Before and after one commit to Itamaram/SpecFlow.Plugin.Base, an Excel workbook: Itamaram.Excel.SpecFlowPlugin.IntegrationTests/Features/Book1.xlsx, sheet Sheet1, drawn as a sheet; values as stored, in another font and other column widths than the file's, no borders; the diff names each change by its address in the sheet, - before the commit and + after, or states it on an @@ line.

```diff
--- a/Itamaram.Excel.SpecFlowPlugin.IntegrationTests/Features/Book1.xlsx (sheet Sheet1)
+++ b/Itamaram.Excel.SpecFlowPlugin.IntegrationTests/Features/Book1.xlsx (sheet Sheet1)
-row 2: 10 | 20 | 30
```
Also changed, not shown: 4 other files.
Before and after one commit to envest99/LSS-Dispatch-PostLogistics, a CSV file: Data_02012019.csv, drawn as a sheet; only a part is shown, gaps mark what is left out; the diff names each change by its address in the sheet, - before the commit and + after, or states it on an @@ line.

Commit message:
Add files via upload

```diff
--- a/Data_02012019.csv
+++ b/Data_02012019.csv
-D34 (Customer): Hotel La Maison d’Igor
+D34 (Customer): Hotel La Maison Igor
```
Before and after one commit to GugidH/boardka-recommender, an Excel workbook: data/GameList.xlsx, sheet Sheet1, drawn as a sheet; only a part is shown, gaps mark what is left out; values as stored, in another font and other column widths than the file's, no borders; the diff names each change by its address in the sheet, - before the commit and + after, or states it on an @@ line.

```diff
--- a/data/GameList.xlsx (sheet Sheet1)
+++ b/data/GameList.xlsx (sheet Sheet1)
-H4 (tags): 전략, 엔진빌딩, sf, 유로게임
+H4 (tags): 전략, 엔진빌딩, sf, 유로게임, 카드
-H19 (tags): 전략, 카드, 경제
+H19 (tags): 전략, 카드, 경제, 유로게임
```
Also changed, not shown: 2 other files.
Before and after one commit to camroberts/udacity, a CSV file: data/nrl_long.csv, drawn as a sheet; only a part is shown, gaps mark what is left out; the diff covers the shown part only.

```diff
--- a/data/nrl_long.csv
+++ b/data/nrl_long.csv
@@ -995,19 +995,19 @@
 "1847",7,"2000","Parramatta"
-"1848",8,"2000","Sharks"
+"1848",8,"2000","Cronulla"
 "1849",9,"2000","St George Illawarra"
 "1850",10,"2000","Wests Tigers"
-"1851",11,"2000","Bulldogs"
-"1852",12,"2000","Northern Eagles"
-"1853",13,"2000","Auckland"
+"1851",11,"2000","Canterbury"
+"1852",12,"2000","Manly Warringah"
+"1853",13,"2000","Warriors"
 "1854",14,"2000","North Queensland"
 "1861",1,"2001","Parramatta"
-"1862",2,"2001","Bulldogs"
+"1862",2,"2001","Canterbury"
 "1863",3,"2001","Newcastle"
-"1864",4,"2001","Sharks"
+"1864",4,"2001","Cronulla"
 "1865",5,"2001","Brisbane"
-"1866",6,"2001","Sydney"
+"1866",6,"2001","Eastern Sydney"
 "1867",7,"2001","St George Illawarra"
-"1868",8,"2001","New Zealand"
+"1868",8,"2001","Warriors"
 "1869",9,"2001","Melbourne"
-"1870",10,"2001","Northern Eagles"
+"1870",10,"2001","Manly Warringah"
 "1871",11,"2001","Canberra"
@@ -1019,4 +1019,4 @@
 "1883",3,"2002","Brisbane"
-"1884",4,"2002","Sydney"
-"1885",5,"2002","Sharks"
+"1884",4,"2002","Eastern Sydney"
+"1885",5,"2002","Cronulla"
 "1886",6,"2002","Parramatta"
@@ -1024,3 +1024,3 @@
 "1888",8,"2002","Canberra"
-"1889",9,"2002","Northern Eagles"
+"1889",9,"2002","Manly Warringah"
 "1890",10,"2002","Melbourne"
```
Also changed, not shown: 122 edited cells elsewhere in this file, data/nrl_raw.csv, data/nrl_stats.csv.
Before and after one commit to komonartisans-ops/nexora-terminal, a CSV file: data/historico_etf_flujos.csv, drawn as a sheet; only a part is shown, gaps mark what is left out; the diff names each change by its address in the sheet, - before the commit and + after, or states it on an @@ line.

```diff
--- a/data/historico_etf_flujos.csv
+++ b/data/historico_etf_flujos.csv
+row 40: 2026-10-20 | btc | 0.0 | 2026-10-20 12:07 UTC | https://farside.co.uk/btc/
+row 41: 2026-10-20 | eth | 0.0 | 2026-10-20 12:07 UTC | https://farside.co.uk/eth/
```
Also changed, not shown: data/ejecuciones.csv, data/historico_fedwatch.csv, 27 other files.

__About this exercise__. All of the entries need to be reproduced exactly; please write them out.

__Completed exercise__.
Before and after one commit to Itamaram/SpecFlow.Plugin.Base, an Excel workbook: Itamaram.Excel.SpecFlowPlugin.IntegrationTests/Features/Book1.xlsx, sheet Sheet1, drawn as a sheet; values as stored, in another font and other column widths than the file's, no borders; the diff names each change by its address in the sheet, - before the commit and + after, or states it on an @@ line.

```diff
--- a/Itamaram.Excel.SpecFlowPlugin.IntegrationTests/Features/Book1.xlsx (sheet Sheet1)
+++ b/Itamaram.Excel.SpecFlowPlugin.IntegrationTests/Features/Book1.xlsx (sheet Sheet1)
-row 2: 10 | 20 | 30
```
Also changed, not shown: 4 other files.
Before and after one commit to envest99/LSS-Dispatch-PostLogistics, a CSV file: Data_02012019.csv, drawn as a sheet; only a part is shown, gaps mark what is left out; the diff names each change by its address in the sheet, - before the commit and + after, or states it on an @@ line.

Commit message:
Add files via upload

```diff
--- a/Data_02012019.csv
+++ b/Data_02012019.csv
-D34 (Customer): Hotel La Maison d’Igor
+D34 (Customer): Hotel La Maison Igor
```
Before and after one commit to GugidH/boardka-recommender, an Excel workbook: data/GameList.xlsx, sheet Sheet1, drawn as a sheet; only a part is shown, gaps mark what is left out; values as stored, in another font and other column widths than the file's, no borders; the diff names each change by its address in the sheet, - before the commit and + after, or states it on an @@ line.

```diff
--- a/data/GameList.xlsx (sheet Sheet1)
+++ b/data/GameList.xlsx (sheet Sheet1)
-H4 (tags): 전략, 엔진빌딩, sf, 유로게임
+H4 (tags): 전략, 엔진빌딩, sf, 유로게임, 카드
-H19 (tags): 전략, 카드, 경제
+H19 (tags): 전략, 카드, 경제, 유로게임
```
Also changed, not shown: 2 other files.
Before and after one commit to camroberts/udacity, a CSV file: data/nrl_long.csv, drawn as a sheet; only a part is shown, gaps mark what is left out; the diff covers the shown part only.

```diff
--- a/data/nrl_long.csv
+++ b/data/nrl_long.csv
@@ -995,19 +995,19 @@
 "1847",7,"2000","Parramatta"
-"1848",8,"2000","Sharks"
+"1848",8,"2000","Cronulla"
 "1849",9,"2000","St George Illawarra"
 "1850",10,"2000","Wests Tigers"
-"1851",11,"2000","Bulldogs"
-"1852",12,"2000","Northern Eagles"
-"1853",13,"2000","Auckland"
+"1851",11,"2000","Canterbury"
+"1852",12,"2000","Manly Warringah"
+"1853",13,"2000","Warriors"
 "1854",14,"2000","North Queensland"
 "1861",1,"2001","Parramatta"
-"1862",2,"2001","Bulldogs"
+"1862",2,"2001","Canterbury"
 "1863",3,"2001","Newcastle"
-"1864",4,"2001","Sharks"
+"1864",4,"2001","Cronulla"
 "1865",5,"2001","Brisbane"
-"1866",6,"2001","Sydney"
+"1866",6,"2001","Eastern Sydney"
 "1867",7,"2001","St George Illawarra"
-"1868",8,"2001","New Zealand"
+"1868",8,"2001","Warriors"
 "1869",9,"2001","Melbourne"
-"1870",10,"2001","Northern Eagles"
+"1870",10,"2001","Manly Warringah"
 "1871",11,"2001","Canberra"
@@ -1019,4 +1019,4 @@
 "1883",3,"2002","Brisbane"
-"1884",4,"2002","Sydney"
-"1885",5,"2002","Sharks"
+"1884",4,"2002","Eastern Sydney"
+"1885",5,"2002","Cronulla"
 "1886",6,"2002","Parramatta"
@@ -1024,3 +1024,3 @@
 "1888",8,"2002","Canberra"
-"1889",9,"2002","Northern Eagles"
+"1889",9,"2002","Manly Warringah"
 "1890",10,"2002","Melbourne"
```
Also changed, not shown: 122 edited cells elsewhere in this file, data/nrl_raw.csv, data/nrl_stats.csv.
Before and after one commit to komonartisans-ops/nexora-terminal, a CSV file: data/historico_etf_flujos.csv, drawn as a sheet; only a part is shown, gaps mark what is left out; the diff names each change by its address in the sheet, - before the commit and + after, or states it on an @@ line.

```diff
--- a/data/historico_etf_flujos.csv
+++ b/data/historico_etf_flujos.csv
+row 40: 2026-10-20 | btc | 0.0 | 2026-10-20 12:07 UTC | https://farside.co.uk/btc/
+row 41: 2026-10-20 | eth | 0.0 | 2026-10-20 12:07 UTC | https://farside.co.uk/eth/
```
Also changed, not shown: data/ejecuciones.csv, data/historico_fedwatch.csv, 27 other files.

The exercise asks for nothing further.